H.R.F. Keating published his first Inspector Ghote mystery, The Perfect Murder, in 1964, and went on writing them practically right up to his death in 2011. The one I’ve been reading just now, Breaking and Entering–it was a Christmas present to my wife–came out in 2000. And it’s wonderful.
These books were good from the get-go, and they just kept on getting better. Keating never lost his touch. If you like tricky mysteries featuring believable characters in exotic settings, this long series is for you.
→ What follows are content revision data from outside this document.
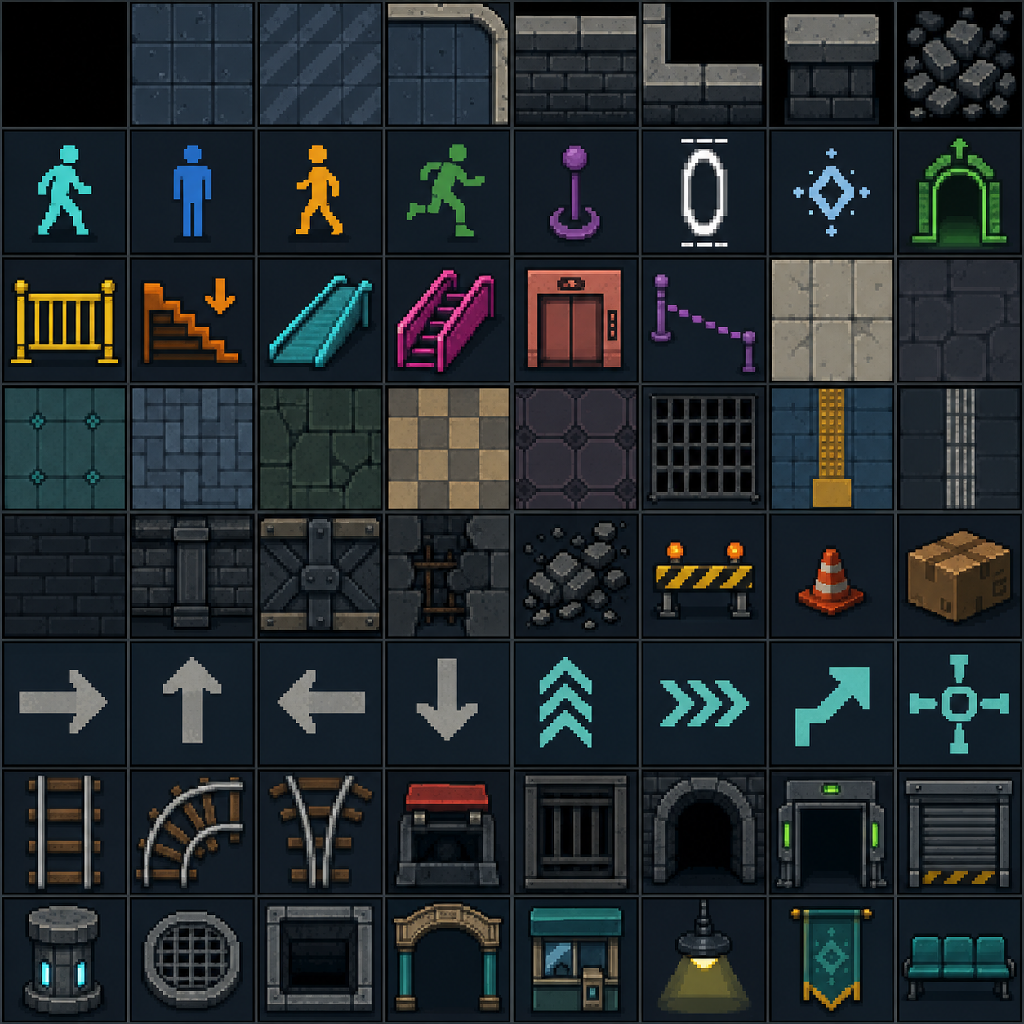
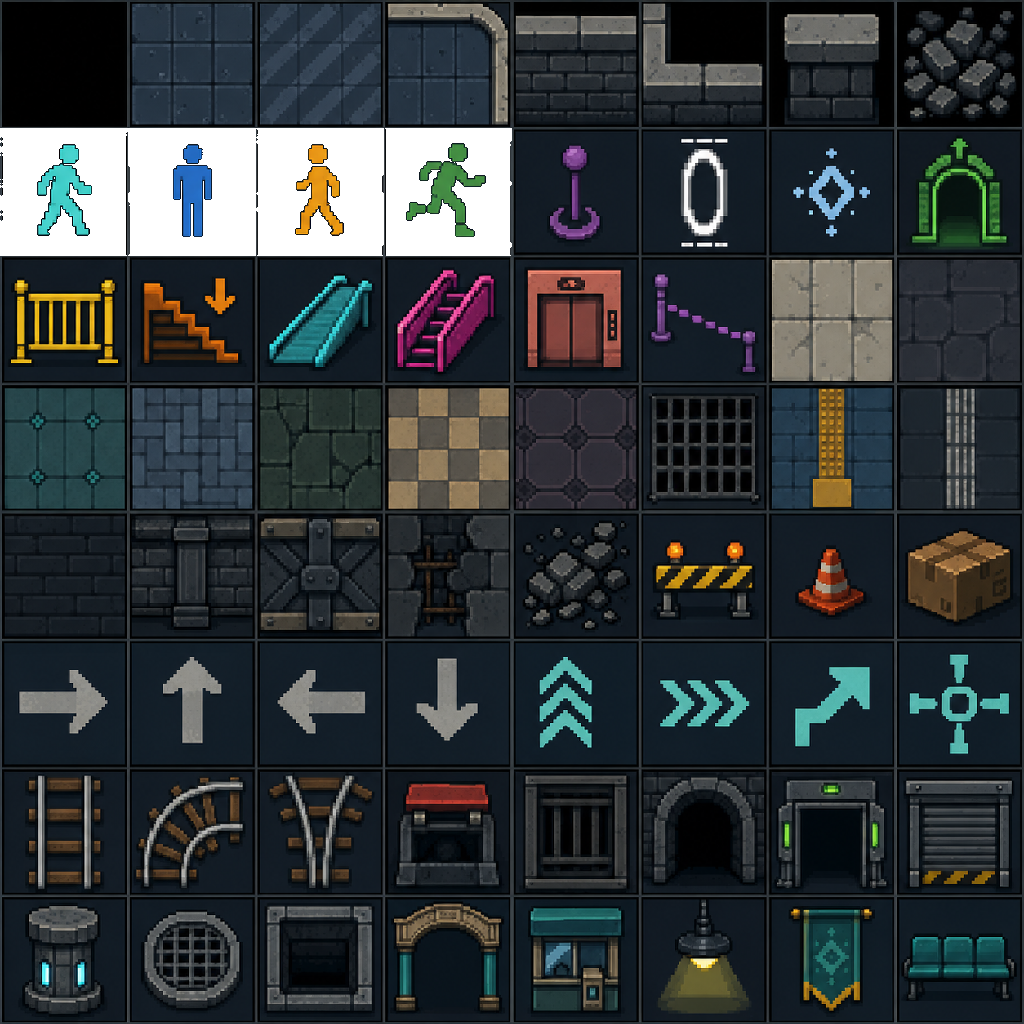
replayabilityelement

Changed region(s): [[0.0, 0.125, 0.5, 0.25]]

diff --git a/crates/chiyoda-replay/src/main.rs b/crates/chiyoda-replay/src/main.rs
@@ -598,9 +598,7 @@ fn replay(
         if let Some(status) = watch.as_ref().map(WatchController::status) {
             draw_watch_status(&mut buffer, status);
         }
-        if debug_panel_open
-            && let Some(current_bundle) = &bundle
-        {
+        if debug_panel_open && let Some(current_bundle) = &bundle {
             draw_debug_panel(
                 &mut buffer,
                 current_bundle,
@@ -1009,7 +1007,11 @@ fn draw_debug_panel(
         waiting,
         in_transit,
         evacuated,
-        if uses_sprite_atlas { "SPRITE" } else { "GEOMETRIC" },
+        if uses_sprite_atlas {
+            "SPRITE"
+        } else {
+            "GEOMETRIC"
+        },
     );
     draw_pixel_rectangle(
         buffer,
@@ -3156,7 +3158,11 @@ agents passengers count 1 on concourse at (1m, 4m, 0m) to street speed 1.2m/s ra
         assert!(buffer.contains(&DEBUG_LABEL));
         assert!(buffer.contains(&DEBUG_TEXT));
         assert_eq!(debug_label("abcdefghijklmnop", 14), "abcdefghijklmn...");
-        assert_eq!(debug_state_counts(&bundle.trace[0]).0, 0);
+        let state_counts = debug_state_counts(&bundle.trace[0]);
+        assert_eq!(
+            state_counts.0 + state_counts.1 + state_counts.2 + state_counts.3,
+            bundle.trace[0].agents.len()
+        );
     }
 
     #[test]

diff --git a/docs/replay.md b/docs/replay.md
@@ -54,6 +54,9 @@ Linux display server.
 - Left and right arrows step the trace.
 - Tab cycles surfaces in their authored declaration order.
 - V toggles between the selected-surface 2D view and an all-surface isometric overview.
+- D toggles the top-right debug panel. It starts open and reports playback
+  state, frame/step/time, speed, view, selected surface, agent-state counts,
+  and whether the geometric or sprite renderer is active.
 - P writes the current rendered frame as a PNG under `--snapshot-dir` (default
   `out/chiyoda-replay`). No image is written until P is pressed; existing
   snapshots are never overwritten.
@@ -98,6 +101,10 @@ The included original limited-palette atlas is
 obstacles, connectors, queue positions, markers, and agent states distinct
 top-down pixel forms. It uses static sprites: an agent's recorded position and
 state change, but the renderer does not invent animation frames or behavior.
+Its four human-state tiles are alpha-transparent outside their silhouettes, so
+the authored surface remains visible beneath agents rather than a dark tile
+background. The atlas remains one replaceable RGBA PNG; no separate asset is
+required by the renderer.
 
 An atlas manifest names a relative RGB/RGBA PNG, declares its uniform tile
 dimensions, and maps each required visual role to a grid cell. This makes a
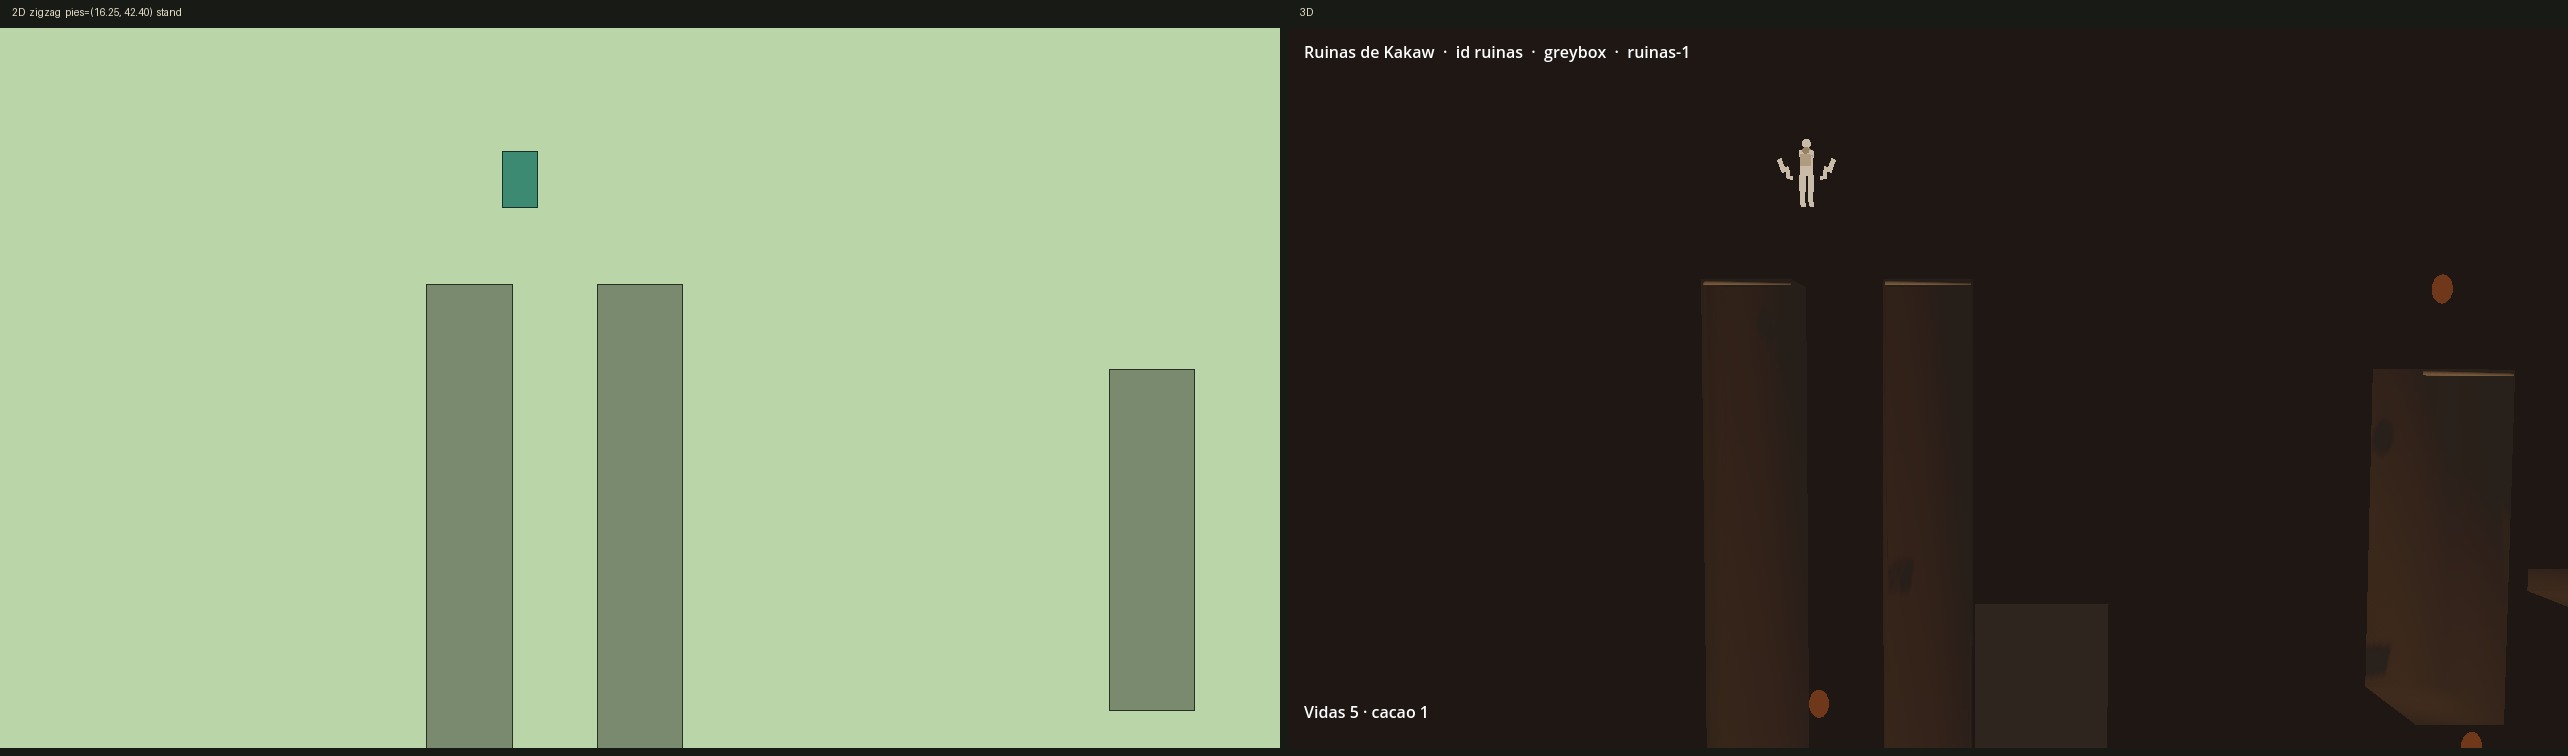
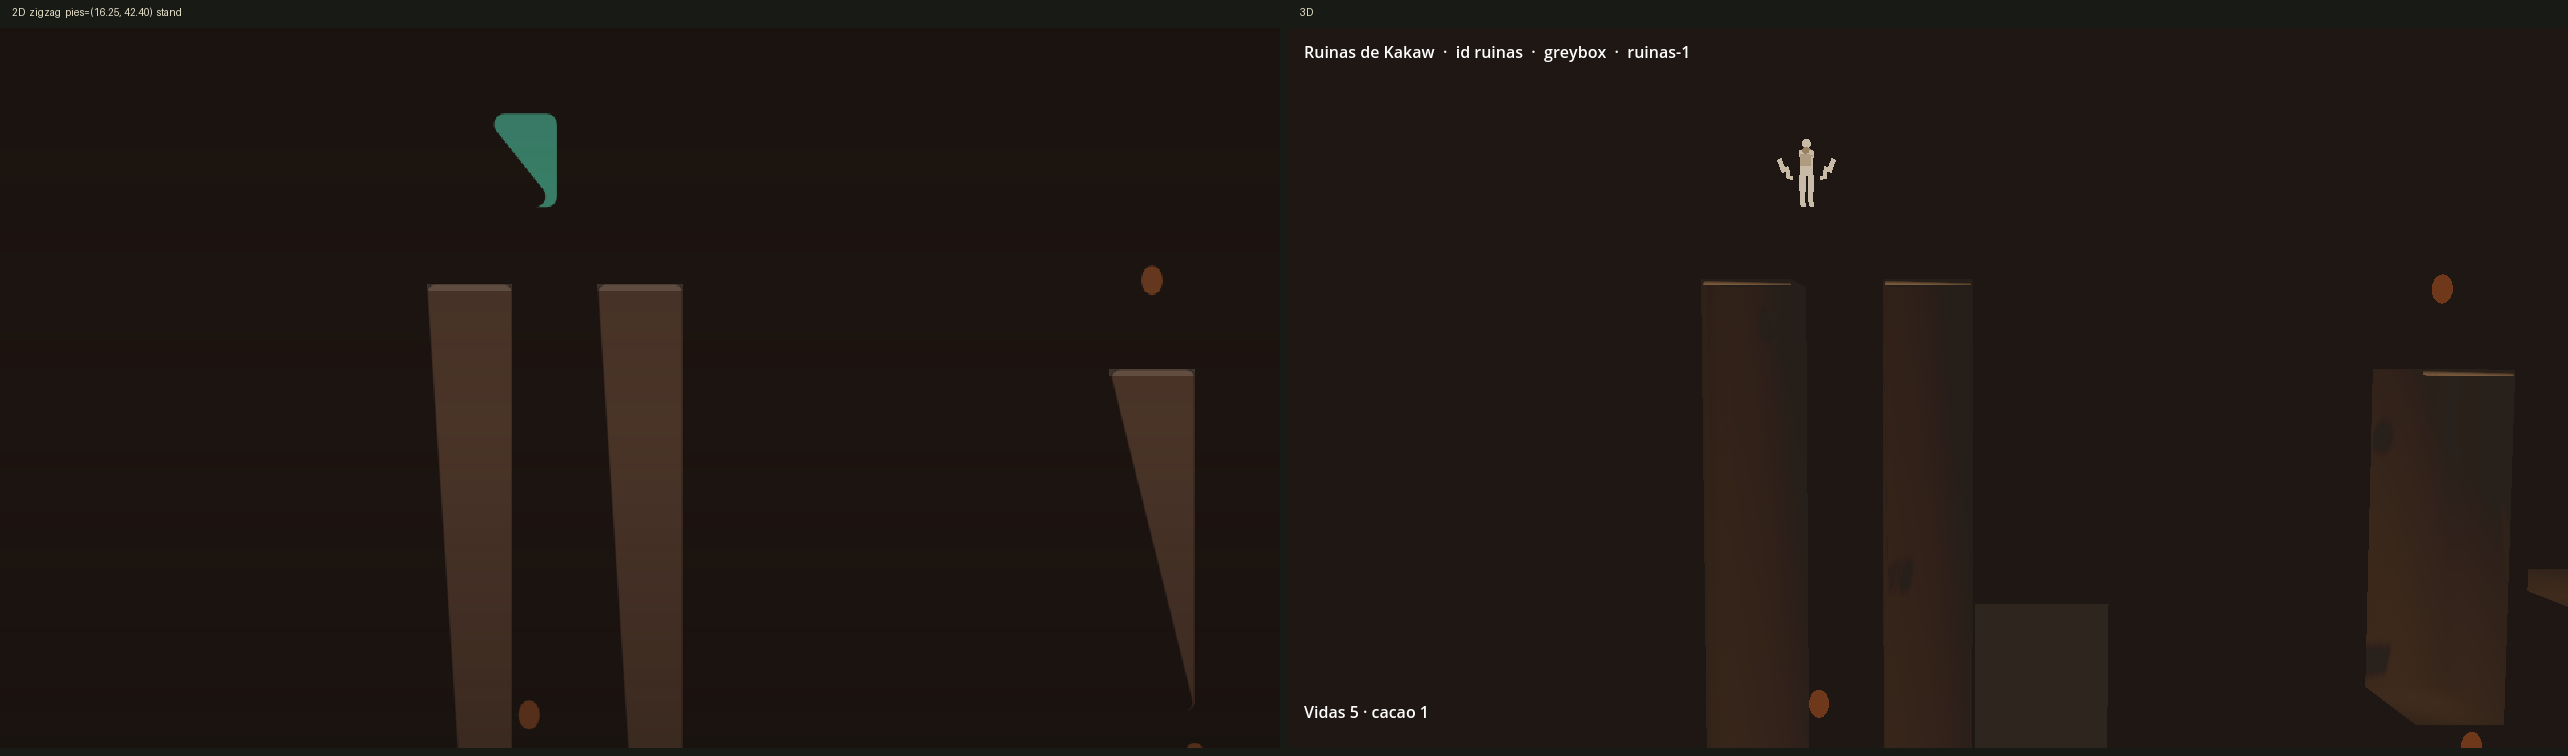
fix(ruinas): body-center lights, renderGame panels, oneway header
Mantle skips one-ways, as the header at pilot_ruinas.gd now says.
Cream fill and rim (cull_mask layer 2) sit on the current body center,
scaled with height, so crouch and prone are not lit at standing height.
Prone body p10 against the stone is 4.50. The 2D halves of cmp_*.png
are renderGame from Cacao.Game@77e55b52; sand-vivid-dawn-sail@5fd45031
is 404 and was not executed.

diff --git a/docs/ruinas/COMPARATIVO_2D_3D.md b/docs/ruinas/COMPARATIVO_2D_3D.md
@@ -4,7 +4,7 @@ Piloto greybox Godot 4.2. Escala **24 px = 1 m**. Y 2D hacia abajo; Y Godot haci
 
 ## Fuente
 
-El pin pedido `NadiaCoelloO/sand-vivid-dawn-sail@5fd45031` no se pudo leer desde aquí (404). El layout y los timings salen de `NadiaCoelloO/Cacao.Game@77e55b5278` `levels.ts` / `sim.ts` (`ruinas-1`, `linkSecrets`, `sitSpikes`, `freeCoins`). QA confirmó que ese pin coincide con lo usado: geometría con 0 faltantes. Los oneways de `selva-1` de ese archivo coinciden con `docs/ONEWAY_DELTA_selva.md`.
+El pin pedido `NadiaCoelloO/sand-vivid-dawn-sail@5fd45031` no se pudo leer ni ejecutar desde aquí (404 en el repo y en la API). `renderGame` sí se ejecutó, desde `NadiaCoelloO/Cacao.Game@77e55b5278` `src/game/render.ts`, con el `ruinas-1` de `levels.ts` de ese mismo commit. El paquete de sprites no se cargó: la función dibuja su geometría propia y Maya con `character.color` `#3d8a72`. No es el esquema de depuración anterior. El layout y los timings de ese archivo (`linkSecrets`, `sitSpikes`, `freeCoins`) son los que QA ya contrastó con el pin: geometría con 0 faltantes. Los oneways de `selva-1` coinciden con `docs/ONEWAY_DELTA_selva.md`.
 
 `jardin-1` y `pichincha-1` no existen en este proyecto. El warp deja un log y devuelve a Maya al último spawn. No congela la escena.
 
@@ -25,7 +25,7 @@ Eso iguala la ventana 2D de 960×540 px (1 m = 32 px, 42 px × 720/540 = 56 px).
 
 ## Tomas
 
-Misma pose en los dos renders. 2D: `renderGame`, 960×540, `camLook = 48`, `time = 0`, escalado nearest a 1280×720. 3D: viewport 1280×720, HUD oculto, 60 frames para asentar el follow y el clampeo. La forma teal del 2D es Maya (`character.color` `#3d8a72` porque el preview no carga sprites). En 3D Maya queda crema, con el fill y el rim de LOOK-001 en la capa 2.
+Misma pose en los dos renders. 2D: `renderGame` ejecutado (ver Fuente), 960×540, `time = 0`, foco asentado con look-ahead de 48 px y el mismo clampeo que la escena, escalado nearest a 1280×720. 3D: viewport 1280×720, HUD oculto. La forma teal del 2D es Maya (`character.color` `#3d8a72`, sin sprites). En 3D Maya queda crema. El fill y el rim (`cull_mask` capa 2) se colocan en el centro del cuerpo actual, con el offset de pie escalado por `_h / _stand_h`, así que en pie siguen en y 1.22 y 1.48.
 
 | id | pies 2D | pies 3D m | nota |
 |---|---|---|---|
@@ -177,11 +177,11 @@ En el 2D los one-way no entran en `solids()`, así que el mantle no los agarra. 
 
 ## Look
 
-Fondo `#1E1714`. Niebla de profundidad `#2C241E` (marrón, no tiñe de verde los muros cercanos). Piedra `#4A382C`, labio `#6B5440`, bisel claro en la arista superior delantera. Sol cenital cálido, energía 0.42, sombras. El verde queda en el pozo: haz corto desde el suelo, lámina emisiva, lianas claras con alpha-scissor (hueco alrededor de x ≈ 17.3) y musgo en la base. La cara cercana de la piedra (la que tapa a Maya) se descarta con dither solo donde cae sobre ella; la colisión no se mueve. Pinchos: triángulos `#C9C4BC` con borde `#2C1810`, sin emisión. Láser: el ancho del hurtbox, 0.4167 m, `#E85A3A` al 0.88, núcleo `#FFF0D2` de 0.125 m. Cacao: óvalo de frente a cámara, el mismo tamaño que la elipse 2D (16×22 px a 540, unos 20×30 px en el patio a 720p), base `#6B3A1F` con un poco de `#C46A3A`. El radio de recogida sigue en 28 px. El pozo tiene un fondo verde entre las lianas. Fill y rim de Maya, `cull_mask` solo de su capa, colores de LOOK-001.
+Fondo `#1E1714`. Niebla de profundidad `#2C241E` (marrón, no tiñe de verde los muros cercanos). Piedra `#4A382C`, labio `#6B5440`, bisel claro en la arista superior delantera. Sol cenital cálido, energía 0.42, sombras. El verde queda en el pozo: haz corto desde el suelo, lámina emisiva, lianas claras con alpha-scissor (hueco alrededor de x ≈ 17.3) y musgo en la base. La cara cercana de la piedra (la que tapa a Maya) se descarta con dither solo donde cae sobre ella; la colisión no se mueve. Pinchos: triángulos `#C9C4BC` con borde `#2C1810`, sin emisión. Láser: el ancho del hurtbox, 0.4167 m, `#E85A3A` al 0.88, núcleo `#FFF0D2` de 0.125 m. Cacao: óvalo de frente a cámara, el mismo tamaño que la elipse 2D (16×22 px a 540, unos 20×30 px en el patio a 720p), base `#6B3A1F` con un poco de `#C46A3A`. El radio de recogida sigue en 28 px. El pozo tiene un fondo verde entre las lianas. Fill y rim de Maya, crema `(1, 0.86, 0.70)`, `cull_mask` solo de su capa. En cuclillas y en arrastre el offset se escala con la altura y apunta al centro del cuerpo de esa pose, no a la altura de pie.
 
 ## Zigzag y arrastre jugados
 
-Misma ventana de cámara (foco clampeado, 40 × 22.5 m). Izquierda: planta 2D del layout. Derecha: viewport 1280×720 del probe.
+Misma ventana de cámara (foco clampeado, 40 × 22.5 m). Izquierda: `renderGame` del pin de Cacao.Game citado arriba, nearest a 1280×720. Derecha: viewport 1280×720. El zigzag y el cuelgue salen del probe (pies zigzag 16.245, 42.402; cuelgue 18.588, 38.591). El arrastre de la derecha es la toma nueva, con las luces ya bajas.
 
 ![zigzag](cmp_zigzag.png)
 
@@ -189,13 +189,18 @@ Misma ventana de cámara (foco clampeado, 40 × 22.5 m). Izquierda: planta 2D de
 
 ![arrastre](cmp_crawl.png)
 
-Secuencias: [zigzag.gif](zigzag.gif), [crawl.gif](crawl.gif).
+Still del arrastre, solo el viewport: [crawl_still.png](crawl_still.png).
+
+Secuencias anteriores (el gif del arrastre es de antes de bajar las luces): [zigzag.gif](zigzag.gif), [crawl.gif](crawl.gif).
+
+En prone (`pose=drag`, pies (28.09, 12.00), `_h` 0.583 m) el fill queda en y local 0.395 y el rim en 0.480, los dos con `cull_mask` 2. En cuclillas (`_h` 1.0 m) quedan en 0.678 y 0.822. El p10 del cuerpo contra el fondo es **4.50**. Luminancia relativa Rec.709, sRGB lineal. El cuerpo son los píxeles que cambian al ocultar a Maya, dentro de su caja en pantalla, sin la sombra (el píxel de la toma no es más oscuro que la placa). El fondo es la mediana de esa placa en los mismos píxeles. El p10 de la luminancia del cuerpo, dividido por esa mediana, tiene que dar ≥ 4.4.
 
 | archivo | sha256 |
 |---|---|
[9 lines of base64/hex data omitted]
Breaking and Entering concerns a series of jewel thefts that have so far baffled the Bombay Police Crime Branch. When most of the detectives have to be re-assigned to a high-profile murder case, the humble and unappreciated Inspector Ganesh Ghote is saddled with the jewel thefts. Worse, and unexpectedly, he also gets saddled with his old acquaintance Axel Svensson, a big Swede working for UNESCO and quite out of place in India. They last collaborated on The Perfect Murder. Now Svensson’s wife has died, he’s depressed, and he’s come back to India for a change of scene.
Ghote catches the wall-climbing cat burglar. His solution to the crimes is fixed in logic and evidence, yet totally takes you by surprise. But in solving the jewel thefts, Ghote finds himself suddenly in position to solve the high-profile murder, too–with the help of the most unlikely allies you can imagine.
Inspector Ghote has been likened to Columbo, and they do have a lot in common. But Ghote works in India, against a background of Indian culture and procedures, and it makes for fascinating reading. I mean, these books are just so cool! They’re full of incidents, scenes, characters, and exchanges that you’ll remember for many years to come. And they’re all terrific.